:: WHAT THIS TASK INVOLVES ::
Report how many lines in the records carry the string "address", and give no further text.

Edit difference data
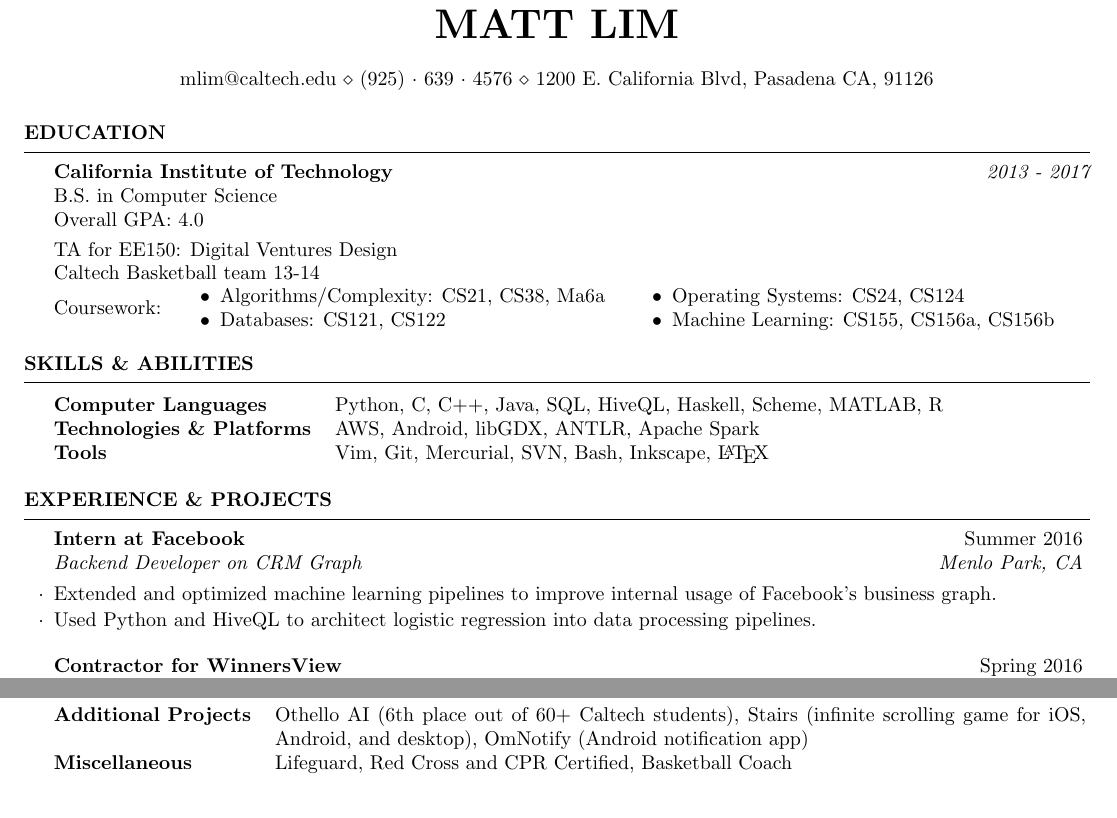
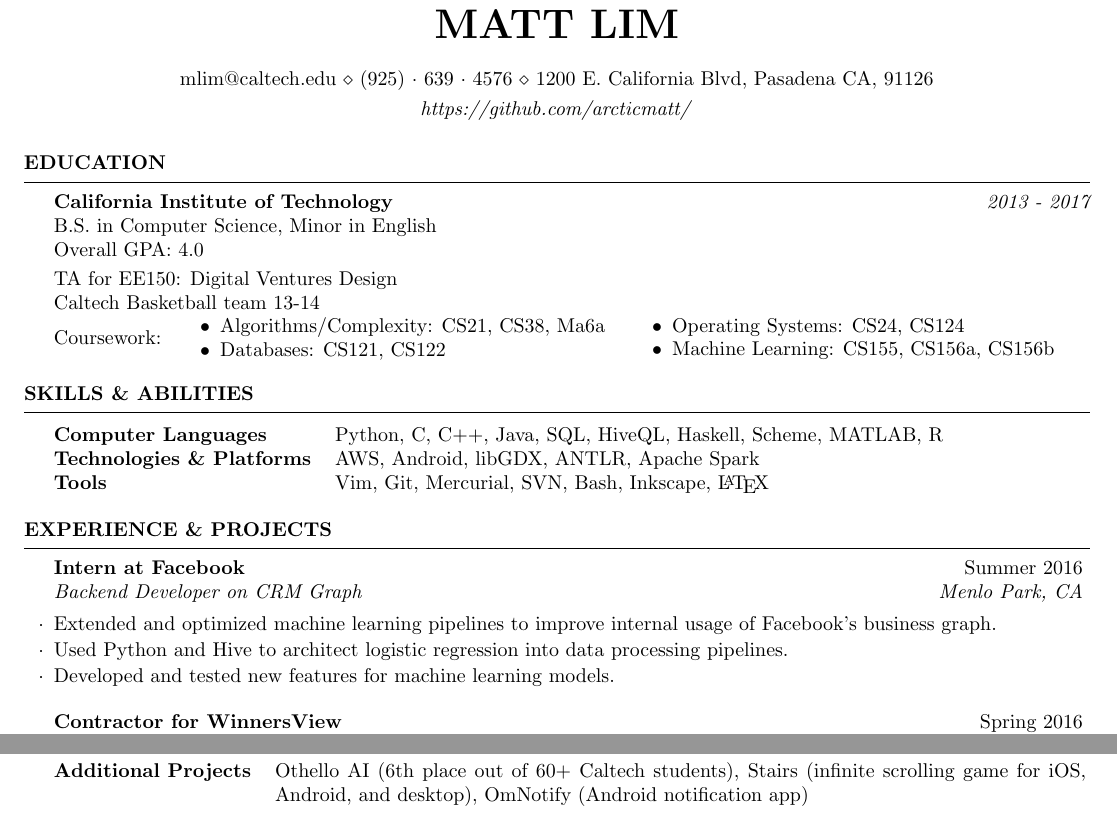
Before and after one commit to arcticmatt/Resume, a LaTeX CV (resume.tex): two parts of the page, joined at a grey line, cut so that both start at the same text. Compiled offline with pdfLaTeX.

Commit message:
Add github link, update facebook section, add english minor

```diff
--- a/resume.tex
+++ b/resume.tex
@@ -30,6 +30,8 @@
 \address{mlim@caltech.edu \\ (925)~$\cdot$~639~$\cdot$~4576
     \\ 1200 E. California Blvd, Pasadena CA, 91126} % Your address
 
+\address{\textit{https://github.com/arcticmatt/}} % Your address
+
 %\address{122 Ardith Drive \\ Orinda, CA 94563} % Your secondary addess (optional)
 %\address{(925)~$\cdot$~639~$\cdot$~4576 \\ mlim@caltech.edu} % Your phone number and email
 
@@ -42,7 +44,7 @@
 \begin{rSection}{Education}
 
 {\bf California Institute of Technology} \hfill {\em 2013 - 2017} \\
-B.S. in Computer Science  \\
+B.S. in Computer Science, Minor in English \\
 Overall GPA: 4.0 \smallskip \\
 TA for EE150: Digital Ventures Design \\
 Caltech Basketball team 13-14 \smallskip \\
@@ -86,8 +88,9 @@ Coursework:
 \begin{rSubsection}{Intern at Facebook}{Summer 2016}{Backend Developer on CRM Graph}{Menlo Park, CA}
 \item Extended and optimized machine learning pipelines to improve internal
 usage of Facebook's business graph.
-\item Used Python and HiveQL to architect logistic regression into data
+\item Used Python and Hive to architect logistic regression into data
 processing pipelines.
+\item Developed and tested new features for machine learning models.
 \end{rSubsection}
 
 \begin{rSubsection}{Contractor for WinnersView}{Spring 2016}{Contractor for Analytics Startup}{California}
@@ -140,8 +143,6 @@ the new language.
     \bfseries{Additional Projects}   &  Othello AI (6th place out of 60+ Caltech
     students), Stairs (infinite scrolling game for iOS, Android, and desktop),
     OmNotify (Android notification app) \\
-    \bfseries{Miscellaneous}   &  Lifeguard, Red Cross and CPR Certified, Basketball
-    Coach \\
 \end{tabularx}
 
 \end{rSection}
```
Also changed, not shown: resume.pdf, 1 other file.
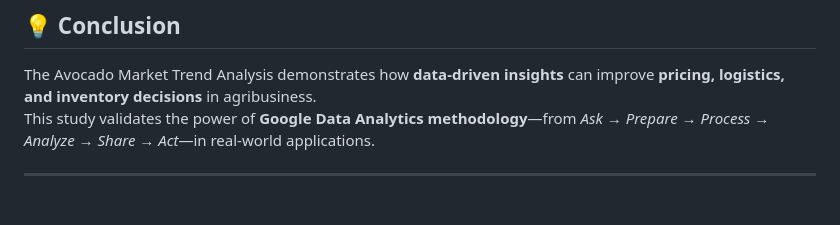
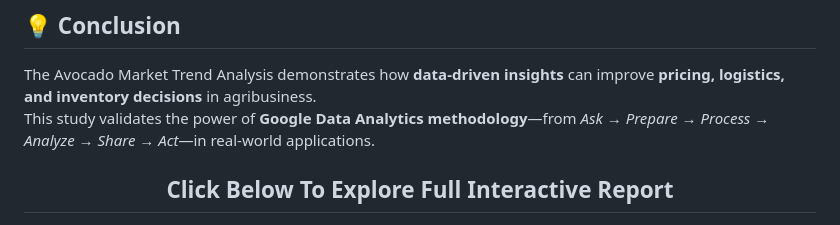
Before and after one commit to IAaqib78/Data-Analytics_Case-Study-Report, a Markdown page: Readme.md, the part around the change printed below. Rendered like a GitHub page.

```diff
--- a/Readme.md
+++ b/Readme.md
@@ -118,6 +118,10 @@ The analysis was performed as part of the **Google Data Analytics Professional C
 The Avocado Market Trend Analysis demonstrates how **data-driven insights** can improve **pricing, logistics, and inventory decisions** in agribusiness.
 This study validates the power of **Google Data Analytics methodology**—from *Ask → Prepare → Process → Analyze → Share → Act*—in real-world applications.
 
----
+
+
+
+
+<h2 align="center"> Click Below To Explore Full Interactive Report</h2>
 
 <p align="center">
```
Also changed, not shown: other parts of Readme.md (+10 -3 lines).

:: REPLY TO THE TASK ::
5